When we look to the future with an open mind we see that there can be improvements, that the status quo is not necessarily the very best we can have. But there will be challenges, and that is why we want to start – better late than never – the discussion about how to protect what we appreciate.

Probably the best reference document to promote a productive conversation comes from the Hunters Hill Trust, that published the ‘rough guide to amalgamation available by clicking “Impact of Amalgamation Report” link at ( Indeed, from the comments on the Hunters Hill Trust page, you can see how emotive the topic of amalgamation has been. But we must move forward, rationally not emotionally.

Please get in touch if you are interested in helping to promote the new conversation. From the emails we’ve received we know that many of you agree it’s well overdue.

Team at Gladesville Community Group (Inc)


Councillor Richard Quinn

Mayor of Hunters Hill

Town Hall

Alexandra Street

Hunters Hill

NSW 2110



Dear Mr Mayor,


I represent Gladesville Community Group. The Group would like to hold a public meeting at the Town Hall on a weekday evening during May or early June to consider positive proposals re Hunters Hill for a future interim council to consider. The Group believes it is essential for Hunters Hill’s specific interests to be considered, championed and incorporated in the formulation of any new amalgamated council authority.


The Group notes the Council’s commitment to providing ratepayers and residents in the municipality with a full understanding of the developing situation. In this regard, the Group would seek the use of the Town Hall public area on the same terms as those offered earlier to another community group, Save Hunters Hill Municipality Coalition.

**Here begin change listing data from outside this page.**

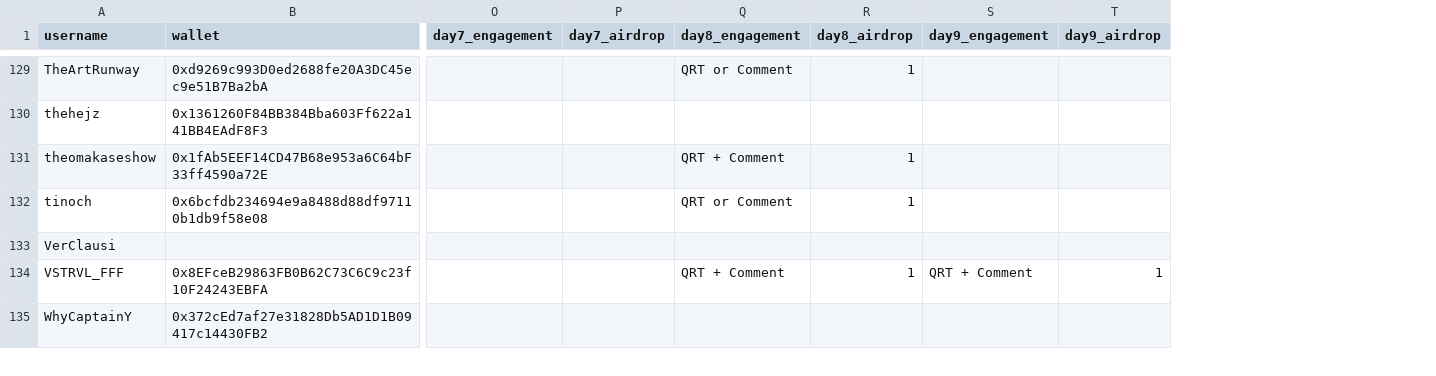
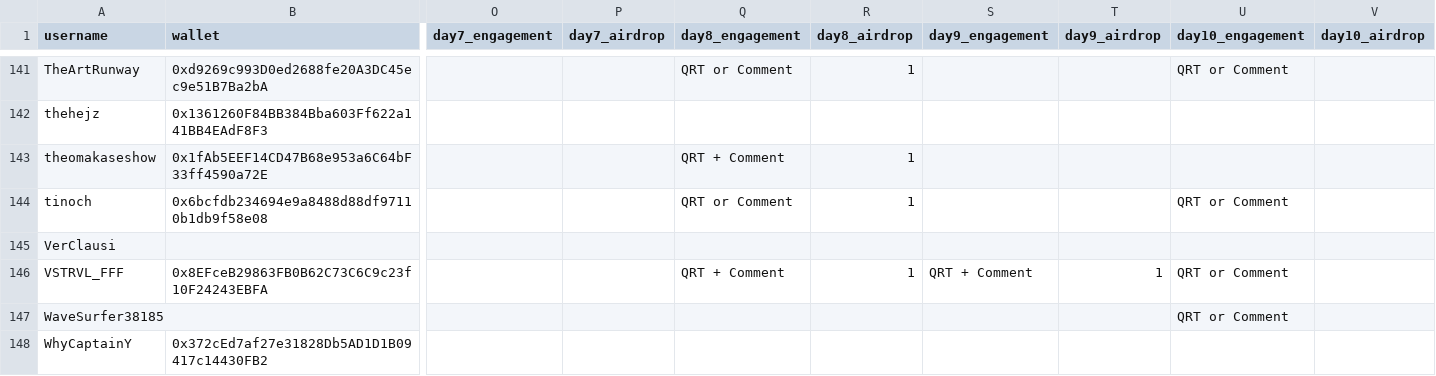
Before and after one commit to nikharsha/proofofculture, a CSV file: data/proof_of_culture_tracker_master.csv, drawn as a sheet; only a part is shown, gaps mark what is left out; rows hold the shown columns only; the diff covers the shown part only; the diff names each change by its address in the sheet, - before the commit and + after, or states it on an @@ line.

```diff
--- a/data/proof_of_culture_tracker_master.csv
+++ b/data/proof_of_culture_tracker_master.csv
+column U (day10_engagement), rows 141-146: QRT or Comment |  |  | QRT or Comment |  | QRT or Comment
+column V (day10_airdrop), empty
+row 147: WaveSurfer38185 |  |  |  |  |  |  |  | QRT or Comment
```
Also changed, not shown: 15 added rows elsewhere in this file, 2 other files.
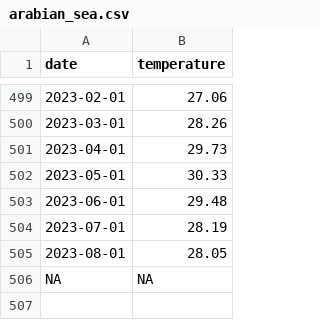
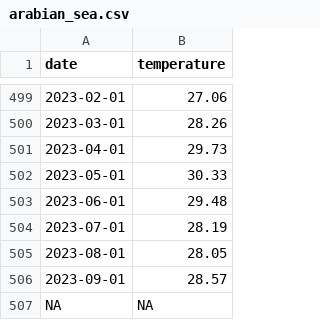
Before and after one commit to 360-info/tracker-ocean-temperatures, a CSV file: data/monthly/arabian_sea.csv, drawn as a sheet; only a part is shown, gaps mark what is left out; the diff names each change by its address in the sheet, - before the commit and + after, or states it on an @@ line.

```diff
--- a/data/monthly/arabian_sea.csv
+++ b/data/monthly/arabian_sea.csv
+row 506: 2023-09-01 | 28.57
```
Also changed, not shown: data/monthly-all.csv, data/monthly/atlantic_ocean.csv, 20 other files.
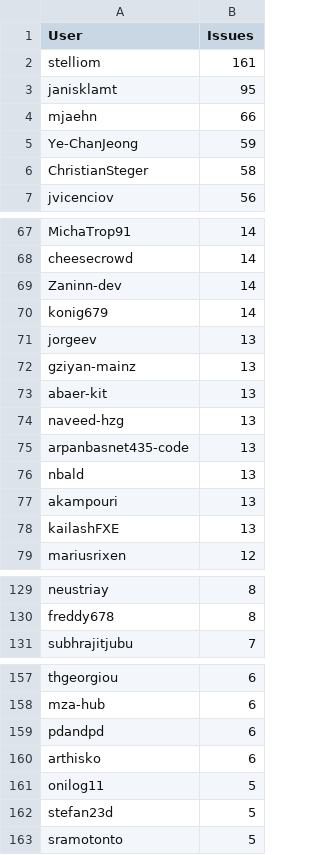
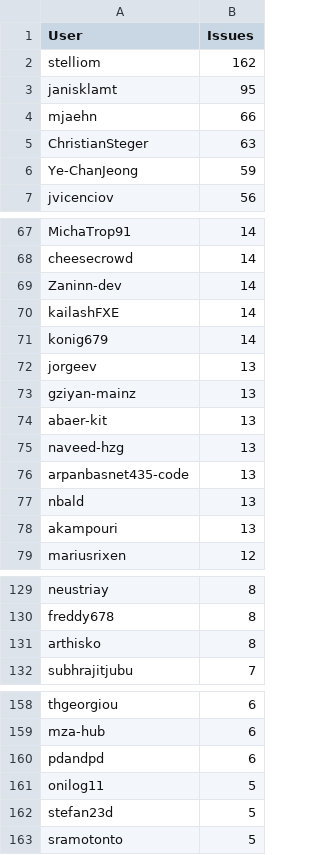
Before and after one commit to C2SM/zonda-statistics, a CSV file: csv/contributors.csv, drawn as a sheet; only a part is shown, gaps mark what is left out; the diff covers the shown part only.

```diff
--- a/csv/contributors.csv
+++ b/csv/contributors.csv
@@ -1,7 +1,7 @@
 User,Issues
-stelliom,161
+stelliom,162
 janisklamt,95
 mjaehn,66
+ChristianSteger,63
 Ye-ChanJeong,59
-ChristianSteger,58
 jvicenciov,56
@@ -69,2 +69,3 @@ cheesecrowd,14
 Zaninn-dev,14
+kailashFXE,14
 konig679,14
@@ -77,3 +78,2 @@ nbald,13
 akampouri,13
-kailashFXE,13
 mariusrixen,12
@@ -130,2 +130,3 @@ neustriay,8
 freddy678,8
+arthisko,8
 subhrajitjubu,7
@@ -159,3 +160,2 @@ mza-hub,6
 pdandpd,6
-arthisko,6
 onilog11,5
```
Also changed, not shown: 1 added row and 1 edited cell elsewhere in this file, csv/label_combinations.csv, csv/labels.csv, 8 other files.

The group would appreciate your early consideration of our request.


Thanking you in anticipation,


[name redacted]      

Gladesville Community Group